EXERCISE BRIEF:
Repeat every line of the data exactly; no picture belongs in the copy.

DATA RECORDS:
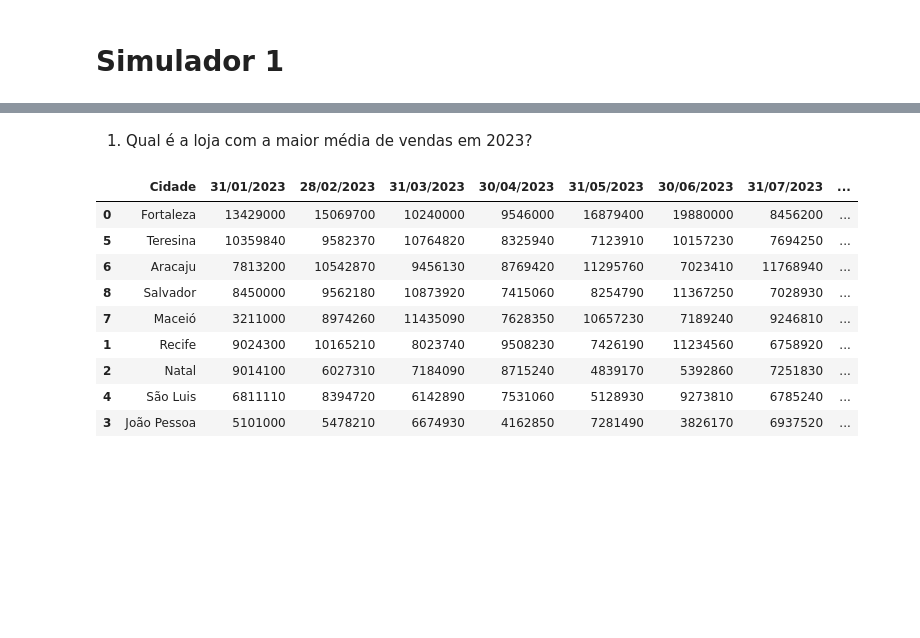
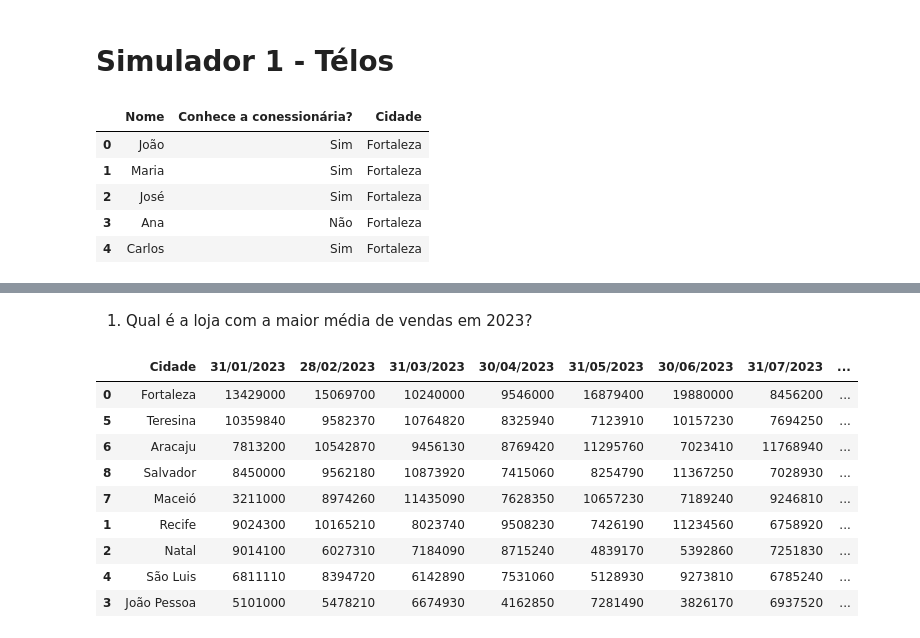
Before and after one commit to NiEl0503/SimuladorNivel1, a Jupyter notebook: Simulador1.ipynb, the cells around one changed output, grey strips where cells are left out. Drawn from its saved outputs; the diff is of its cells as text; code cells hidden in the pictures; blank space fills up the shorter version.

```diff
--- a/Simulador1.ipynb
+++ b/Simulador1.ipynb
@@ -1,7 +1,7 @@
 # %% [markdown]
 <a href="https://colab.research.google.com/github/NiEl0503/SimuladorNivel1/blob/main/Simulador1.ipynb" target="_parent"><img src="https://colab.research.google.com/assets/colab-badge.svg" alt="Open In Colab"/></a>
 # %% [markdown]
-# Simulador 1
+# Simulador 1 - Télos
 # %%
 # Importando as bibliotecas
 import pandas as pd
@@ -16,0 +17,10 @@ vendas_2023 = pd.read_excel('/content/Vendas de 2023.xlsx')
+# %%
+# Revendo o df de pesquisa_populacao
+pesquisa_populacao.head()
+# %% [output]
+|  | Nome | Conhece a conessionária? | Cidade |
+| 0 | João | Sim | Fortaleza |
+| 1 | Maria | Sim | Fortaleza |
+| 2 | José | Sim | Fortaleza |
+| 3 | Ana | Não | Fortaleza |
+| 4 | Carlos | Sim | Fortaleza |
```
Also changed, not shown: parts of 4 cells of this notebook.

TASK RESPONSE:
Before and after one commit to NiEl0503/SimuladorNivel1, a Jupyter notebook: Simulador1.ipynb, the cells around one changed output, grey strips where cells are left out. Drawn from its saved outputs; the diff is of its cells as text; code cells hidden in the pictures; blank space fills up the shorter version.

```diff
--- a/Simulador1.ipynb
+++ b/Simulador1.ipynb
@@ -1,7 +1,7 @@
 # %% [markdown]
 <a href="https://colab.research.google.com/github/NiEl0503/SimuladorNivel1/blob/main/Simulador1.ipynb" target="_parent"><img src="https://colab.research.google.com/assets/colab-badge.svg" alt="Open In Colab"/></a>
 # %% [markdown]
-# Simulador 1
+# Simulador 1 - Télos
 # %%
 # Importando as bibliotecas
 import pandas as pd
@@ -16,0 +17,10 @@ vendas_2023 = pd.read_excel('/content/Vendas de 2023.xlsx')
+# %%
+# Revendo o df de pesquisa_populacao
+pesquisa_populacao.head()
+# %% [output]
+|  | Nome | Conhece a conessionária? | Cidade |
+| 0 | João | Sim | Fortaleza |
+| 1 | Maria | Sim | Fortaleza |
+| 2 | José | Sim | Fortaleza |
+| 3 | Ana | Não | Fortaleza |
+| 4 | Carlos | Sim | Fortaleza |
```
Also changed, not shown: parts of 4 cells of this notebook.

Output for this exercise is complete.